Before-and-after change records
********
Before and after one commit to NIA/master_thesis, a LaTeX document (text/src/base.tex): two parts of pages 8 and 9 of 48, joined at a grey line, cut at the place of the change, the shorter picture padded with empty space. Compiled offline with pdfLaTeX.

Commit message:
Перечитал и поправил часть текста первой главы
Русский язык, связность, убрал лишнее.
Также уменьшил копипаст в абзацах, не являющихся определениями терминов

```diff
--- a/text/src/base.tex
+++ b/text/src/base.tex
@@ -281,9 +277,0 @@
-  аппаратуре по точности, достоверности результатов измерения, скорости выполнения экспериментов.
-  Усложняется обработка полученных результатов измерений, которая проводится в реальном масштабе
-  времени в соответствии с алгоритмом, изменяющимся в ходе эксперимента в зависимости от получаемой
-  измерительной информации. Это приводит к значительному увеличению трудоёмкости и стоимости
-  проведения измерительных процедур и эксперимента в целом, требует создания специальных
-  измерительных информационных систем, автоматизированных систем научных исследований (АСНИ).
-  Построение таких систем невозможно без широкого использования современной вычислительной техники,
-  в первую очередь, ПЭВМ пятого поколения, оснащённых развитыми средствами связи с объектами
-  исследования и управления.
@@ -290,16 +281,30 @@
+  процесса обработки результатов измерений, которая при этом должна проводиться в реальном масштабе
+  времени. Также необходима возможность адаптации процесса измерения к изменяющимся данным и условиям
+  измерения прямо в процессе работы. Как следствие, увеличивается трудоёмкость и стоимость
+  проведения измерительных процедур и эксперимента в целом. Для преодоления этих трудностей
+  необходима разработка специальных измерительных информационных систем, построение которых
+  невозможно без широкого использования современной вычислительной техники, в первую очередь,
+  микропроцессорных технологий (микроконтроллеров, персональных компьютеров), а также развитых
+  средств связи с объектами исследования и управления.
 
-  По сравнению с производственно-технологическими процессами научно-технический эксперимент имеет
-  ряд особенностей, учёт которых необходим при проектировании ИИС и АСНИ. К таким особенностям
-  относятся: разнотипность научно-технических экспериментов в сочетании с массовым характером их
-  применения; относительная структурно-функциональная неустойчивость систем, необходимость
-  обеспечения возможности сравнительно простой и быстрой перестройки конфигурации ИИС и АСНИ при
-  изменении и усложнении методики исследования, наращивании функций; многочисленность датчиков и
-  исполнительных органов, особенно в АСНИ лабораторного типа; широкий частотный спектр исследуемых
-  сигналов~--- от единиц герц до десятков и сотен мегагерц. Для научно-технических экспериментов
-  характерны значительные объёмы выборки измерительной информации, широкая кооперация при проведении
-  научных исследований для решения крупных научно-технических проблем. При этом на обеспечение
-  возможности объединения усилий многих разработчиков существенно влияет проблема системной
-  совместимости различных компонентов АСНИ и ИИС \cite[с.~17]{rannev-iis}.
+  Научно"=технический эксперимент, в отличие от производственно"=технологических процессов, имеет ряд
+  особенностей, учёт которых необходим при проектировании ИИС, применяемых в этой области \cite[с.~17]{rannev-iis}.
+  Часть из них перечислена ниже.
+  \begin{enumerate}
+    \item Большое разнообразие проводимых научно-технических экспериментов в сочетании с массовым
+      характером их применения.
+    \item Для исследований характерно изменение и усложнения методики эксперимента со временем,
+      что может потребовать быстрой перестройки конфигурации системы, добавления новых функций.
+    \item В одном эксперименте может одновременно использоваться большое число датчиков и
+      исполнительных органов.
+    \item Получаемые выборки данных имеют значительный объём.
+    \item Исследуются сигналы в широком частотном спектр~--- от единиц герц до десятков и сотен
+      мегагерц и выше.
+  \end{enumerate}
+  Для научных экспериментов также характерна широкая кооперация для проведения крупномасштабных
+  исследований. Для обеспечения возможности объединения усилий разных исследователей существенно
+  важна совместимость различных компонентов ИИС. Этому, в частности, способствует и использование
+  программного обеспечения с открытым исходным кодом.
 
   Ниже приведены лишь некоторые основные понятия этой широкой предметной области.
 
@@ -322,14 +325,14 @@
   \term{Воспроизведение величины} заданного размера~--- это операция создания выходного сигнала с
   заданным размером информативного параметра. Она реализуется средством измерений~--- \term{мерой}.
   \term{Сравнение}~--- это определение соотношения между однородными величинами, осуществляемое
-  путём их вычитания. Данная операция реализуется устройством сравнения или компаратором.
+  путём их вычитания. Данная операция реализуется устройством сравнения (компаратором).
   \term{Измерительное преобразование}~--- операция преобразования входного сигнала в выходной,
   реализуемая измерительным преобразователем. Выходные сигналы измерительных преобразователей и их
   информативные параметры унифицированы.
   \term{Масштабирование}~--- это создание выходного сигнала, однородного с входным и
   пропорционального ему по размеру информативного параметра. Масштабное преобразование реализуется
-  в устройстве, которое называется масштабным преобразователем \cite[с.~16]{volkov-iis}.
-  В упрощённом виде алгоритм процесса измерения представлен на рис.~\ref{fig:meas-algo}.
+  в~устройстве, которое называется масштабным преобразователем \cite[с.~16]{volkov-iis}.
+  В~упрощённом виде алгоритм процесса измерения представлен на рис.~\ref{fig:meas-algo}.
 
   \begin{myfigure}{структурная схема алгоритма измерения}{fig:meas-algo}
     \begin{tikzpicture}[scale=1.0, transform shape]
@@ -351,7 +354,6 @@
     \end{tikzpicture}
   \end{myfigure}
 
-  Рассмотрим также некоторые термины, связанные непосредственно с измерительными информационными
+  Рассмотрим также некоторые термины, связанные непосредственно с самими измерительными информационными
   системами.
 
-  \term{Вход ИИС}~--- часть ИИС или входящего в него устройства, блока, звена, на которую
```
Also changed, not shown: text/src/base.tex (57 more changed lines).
********
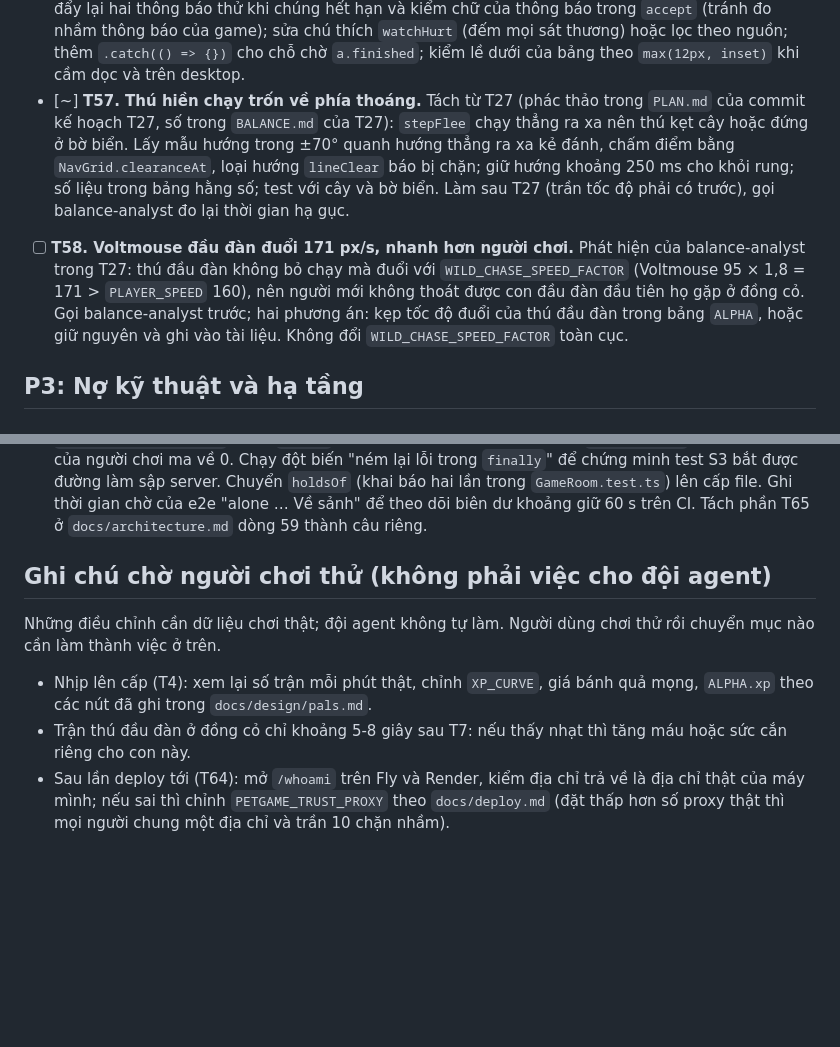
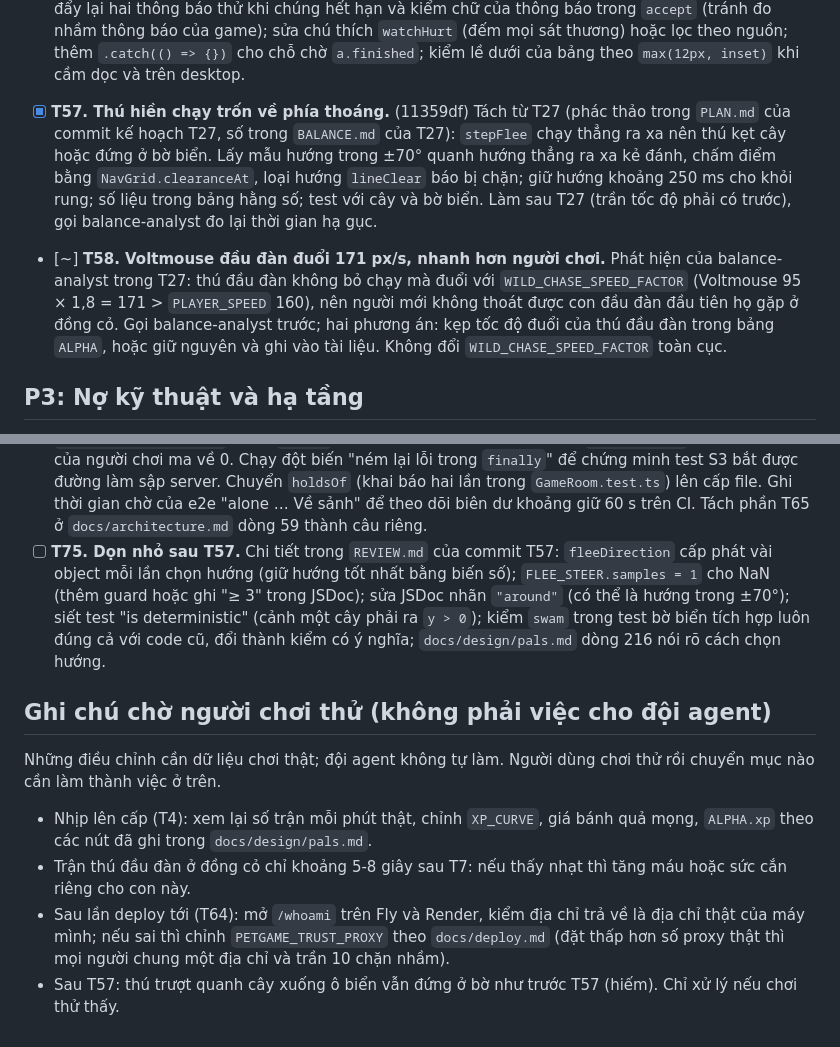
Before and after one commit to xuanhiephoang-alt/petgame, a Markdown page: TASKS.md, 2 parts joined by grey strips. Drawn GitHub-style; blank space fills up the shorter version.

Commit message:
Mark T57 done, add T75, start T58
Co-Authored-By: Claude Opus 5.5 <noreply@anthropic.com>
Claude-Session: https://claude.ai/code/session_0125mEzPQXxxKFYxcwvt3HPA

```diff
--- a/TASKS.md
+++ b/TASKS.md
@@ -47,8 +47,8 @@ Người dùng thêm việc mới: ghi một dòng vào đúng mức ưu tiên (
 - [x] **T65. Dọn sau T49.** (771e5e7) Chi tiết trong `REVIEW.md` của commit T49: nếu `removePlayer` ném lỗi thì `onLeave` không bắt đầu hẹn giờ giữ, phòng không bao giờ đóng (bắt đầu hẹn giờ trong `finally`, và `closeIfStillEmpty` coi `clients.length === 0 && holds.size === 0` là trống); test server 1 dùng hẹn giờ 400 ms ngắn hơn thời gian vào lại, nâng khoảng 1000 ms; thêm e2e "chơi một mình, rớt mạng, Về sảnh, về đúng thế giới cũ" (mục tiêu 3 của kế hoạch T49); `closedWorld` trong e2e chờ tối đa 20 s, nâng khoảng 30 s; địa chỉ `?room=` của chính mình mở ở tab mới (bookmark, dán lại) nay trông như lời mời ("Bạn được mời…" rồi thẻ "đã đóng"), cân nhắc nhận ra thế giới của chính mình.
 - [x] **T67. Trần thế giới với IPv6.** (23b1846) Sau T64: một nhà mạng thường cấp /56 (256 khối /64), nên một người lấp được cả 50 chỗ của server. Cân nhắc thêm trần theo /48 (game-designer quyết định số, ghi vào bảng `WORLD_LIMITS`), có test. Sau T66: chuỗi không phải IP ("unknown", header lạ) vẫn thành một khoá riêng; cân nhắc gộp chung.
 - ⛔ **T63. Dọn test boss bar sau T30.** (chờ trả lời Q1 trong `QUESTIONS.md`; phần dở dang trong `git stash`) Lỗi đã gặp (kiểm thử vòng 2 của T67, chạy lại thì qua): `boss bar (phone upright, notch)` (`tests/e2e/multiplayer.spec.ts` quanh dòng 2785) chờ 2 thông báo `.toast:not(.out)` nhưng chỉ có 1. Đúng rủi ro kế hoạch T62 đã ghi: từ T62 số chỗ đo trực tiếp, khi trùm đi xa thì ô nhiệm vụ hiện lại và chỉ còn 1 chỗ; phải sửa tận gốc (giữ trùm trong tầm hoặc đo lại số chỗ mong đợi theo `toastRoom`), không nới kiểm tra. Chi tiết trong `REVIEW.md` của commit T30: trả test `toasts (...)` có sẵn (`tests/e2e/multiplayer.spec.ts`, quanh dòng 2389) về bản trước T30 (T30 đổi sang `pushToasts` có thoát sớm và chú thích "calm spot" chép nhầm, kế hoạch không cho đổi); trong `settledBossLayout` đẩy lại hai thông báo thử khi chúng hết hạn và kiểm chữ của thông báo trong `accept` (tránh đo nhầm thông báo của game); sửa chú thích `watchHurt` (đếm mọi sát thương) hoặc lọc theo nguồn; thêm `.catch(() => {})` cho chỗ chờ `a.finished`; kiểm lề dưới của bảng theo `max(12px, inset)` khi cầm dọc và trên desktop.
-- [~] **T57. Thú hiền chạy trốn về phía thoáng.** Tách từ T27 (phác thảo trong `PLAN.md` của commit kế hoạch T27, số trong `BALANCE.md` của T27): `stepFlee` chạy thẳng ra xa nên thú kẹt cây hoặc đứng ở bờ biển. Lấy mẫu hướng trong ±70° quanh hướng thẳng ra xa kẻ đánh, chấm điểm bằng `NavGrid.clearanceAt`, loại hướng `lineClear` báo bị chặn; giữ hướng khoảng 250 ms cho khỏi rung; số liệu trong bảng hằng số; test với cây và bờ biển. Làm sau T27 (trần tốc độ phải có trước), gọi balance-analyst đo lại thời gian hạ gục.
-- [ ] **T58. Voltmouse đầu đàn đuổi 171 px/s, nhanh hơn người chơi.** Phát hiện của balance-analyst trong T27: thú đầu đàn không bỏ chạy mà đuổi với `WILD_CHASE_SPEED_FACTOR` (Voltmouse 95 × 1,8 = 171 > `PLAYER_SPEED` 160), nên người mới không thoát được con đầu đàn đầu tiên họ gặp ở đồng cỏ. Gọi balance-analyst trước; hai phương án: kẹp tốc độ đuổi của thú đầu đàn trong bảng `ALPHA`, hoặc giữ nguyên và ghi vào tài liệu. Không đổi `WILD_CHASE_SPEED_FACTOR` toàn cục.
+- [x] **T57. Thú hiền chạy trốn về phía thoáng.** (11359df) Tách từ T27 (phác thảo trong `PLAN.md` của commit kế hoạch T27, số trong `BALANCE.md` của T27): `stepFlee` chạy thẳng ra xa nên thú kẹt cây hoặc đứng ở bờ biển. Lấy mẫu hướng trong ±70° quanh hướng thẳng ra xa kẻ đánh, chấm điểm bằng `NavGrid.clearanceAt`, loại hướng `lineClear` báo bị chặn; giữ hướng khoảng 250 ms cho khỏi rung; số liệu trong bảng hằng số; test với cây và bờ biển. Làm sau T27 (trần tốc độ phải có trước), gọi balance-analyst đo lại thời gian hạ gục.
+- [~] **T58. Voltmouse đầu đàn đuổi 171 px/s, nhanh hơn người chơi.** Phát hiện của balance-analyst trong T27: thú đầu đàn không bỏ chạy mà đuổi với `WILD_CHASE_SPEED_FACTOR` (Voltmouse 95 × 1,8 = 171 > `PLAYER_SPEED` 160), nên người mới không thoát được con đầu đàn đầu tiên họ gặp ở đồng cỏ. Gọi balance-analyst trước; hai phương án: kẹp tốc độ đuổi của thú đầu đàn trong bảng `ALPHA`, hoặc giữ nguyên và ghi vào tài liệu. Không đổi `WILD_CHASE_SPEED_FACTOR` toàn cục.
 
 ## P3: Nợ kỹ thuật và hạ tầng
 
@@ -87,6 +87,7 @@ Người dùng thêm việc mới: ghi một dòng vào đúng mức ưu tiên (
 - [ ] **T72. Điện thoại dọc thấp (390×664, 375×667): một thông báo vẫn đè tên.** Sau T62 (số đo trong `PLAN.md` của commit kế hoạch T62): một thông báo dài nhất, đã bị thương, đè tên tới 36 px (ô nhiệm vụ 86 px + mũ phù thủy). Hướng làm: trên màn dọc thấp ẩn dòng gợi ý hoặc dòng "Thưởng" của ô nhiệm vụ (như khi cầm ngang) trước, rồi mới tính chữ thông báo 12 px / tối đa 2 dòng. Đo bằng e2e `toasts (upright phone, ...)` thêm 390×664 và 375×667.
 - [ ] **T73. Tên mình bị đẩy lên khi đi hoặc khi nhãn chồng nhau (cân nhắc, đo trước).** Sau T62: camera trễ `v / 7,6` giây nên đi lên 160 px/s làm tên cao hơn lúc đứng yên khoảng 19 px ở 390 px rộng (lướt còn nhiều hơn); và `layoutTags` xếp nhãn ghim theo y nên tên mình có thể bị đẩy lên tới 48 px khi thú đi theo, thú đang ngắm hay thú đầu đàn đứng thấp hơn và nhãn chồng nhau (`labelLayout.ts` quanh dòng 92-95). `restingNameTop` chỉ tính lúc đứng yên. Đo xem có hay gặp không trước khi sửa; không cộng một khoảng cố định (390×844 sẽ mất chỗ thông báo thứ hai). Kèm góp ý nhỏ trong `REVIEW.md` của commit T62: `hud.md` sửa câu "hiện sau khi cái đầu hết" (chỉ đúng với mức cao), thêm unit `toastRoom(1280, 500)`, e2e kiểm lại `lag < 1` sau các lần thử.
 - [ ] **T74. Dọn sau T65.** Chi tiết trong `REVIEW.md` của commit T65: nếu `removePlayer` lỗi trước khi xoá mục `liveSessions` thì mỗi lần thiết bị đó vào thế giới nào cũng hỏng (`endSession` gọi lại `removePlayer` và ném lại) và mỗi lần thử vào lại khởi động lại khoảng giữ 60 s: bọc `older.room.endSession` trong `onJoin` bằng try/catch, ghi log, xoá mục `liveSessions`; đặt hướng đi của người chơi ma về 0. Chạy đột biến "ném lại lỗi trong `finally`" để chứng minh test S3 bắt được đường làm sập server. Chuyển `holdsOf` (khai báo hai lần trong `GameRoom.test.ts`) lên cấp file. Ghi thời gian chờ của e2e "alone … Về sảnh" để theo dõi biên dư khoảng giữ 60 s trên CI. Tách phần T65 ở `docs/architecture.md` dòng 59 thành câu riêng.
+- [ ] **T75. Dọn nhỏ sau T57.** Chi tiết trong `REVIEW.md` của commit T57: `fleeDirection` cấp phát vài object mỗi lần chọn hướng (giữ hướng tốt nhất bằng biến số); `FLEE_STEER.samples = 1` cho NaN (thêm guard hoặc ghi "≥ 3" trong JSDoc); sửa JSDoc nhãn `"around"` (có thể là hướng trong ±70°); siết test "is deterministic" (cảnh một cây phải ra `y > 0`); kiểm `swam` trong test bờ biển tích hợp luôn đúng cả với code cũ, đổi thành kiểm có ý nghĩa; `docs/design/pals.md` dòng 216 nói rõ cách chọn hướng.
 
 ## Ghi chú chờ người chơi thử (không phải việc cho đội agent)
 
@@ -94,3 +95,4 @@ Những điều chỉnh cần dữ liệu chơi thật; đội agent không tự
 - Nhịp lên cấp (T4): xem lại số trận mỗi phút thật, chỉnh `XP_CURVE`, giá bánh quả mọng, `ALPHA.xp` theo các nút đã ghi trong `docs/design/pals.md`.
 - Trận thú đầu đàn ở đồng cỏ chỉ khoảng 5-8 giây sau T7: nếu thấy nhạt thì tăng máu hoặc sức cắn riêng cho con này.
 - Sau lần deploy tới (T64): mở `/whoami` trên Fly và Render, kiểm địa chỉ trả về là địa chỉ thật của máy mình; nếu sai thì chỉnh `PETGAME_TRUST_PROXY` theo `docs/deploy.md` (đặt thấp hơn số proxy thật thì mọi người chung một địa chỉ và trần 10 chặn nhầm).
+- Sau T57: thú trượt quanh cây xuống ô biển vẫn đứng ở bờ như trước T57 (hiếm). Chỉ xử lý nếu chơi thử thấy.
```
********
▶ [What the task asks]
Find "đánh" in the data above. Report each line where it appears.

▶ [The completed task]
-- [~] **T57. Thú hiền chạy trốn về phía thoáng.** Tách từ T27 (phác thảo trong `PLAN.md` của commit kế hoạch T27, số trong `BALANCE.md` của T27): `stepFlee` chạy thẳng ra xa nên thú kẹt cây hoặc đứng ở bờ biển. Lấy mẫu hướng trong ±70° quanh hướng thẳng ra xa kẻ đánh, chấm điểm bằng `NavGrid.clearanceAt`, loại hướng `lineClear` báo bị chặn; giữ hướng khoảng 250 ms cho khỏi rung; số liệu trong bảng hằng số; test với cây và bờ biển. Làm sau T27 (trần tốc độ phải có trước), gọi balance-analyst đo lại thời gian hạ gục.
+- [x] **T57. Thú hiền chạy trốn về phía thoáng.** (11359df) Tách từ T27 (phác thảo trong `PLAN.md` của commit kế hoạch T27, số trong `BALANCE.md` của T27): `stepFlee` chạy thẳng ra xa nên thú kẹt cây hoặc đứng ở bờ biển. Lấy mẫu hướng trong ±70° quanh hướng thẳng ra xa kẻ đánh, chấm điểm bằng `NavGrid.clearanceAt`, loại hướng `lineClear` báo bị chặn; giữ hướng khoảng 250 ms cho khỏi rung; số liệu trong bảng hằng số; test với cây và bờ biển. Làm sau T27 (trần tốc độ phải có trước), gọi balance-analyst đo lại thời gian hạ gục.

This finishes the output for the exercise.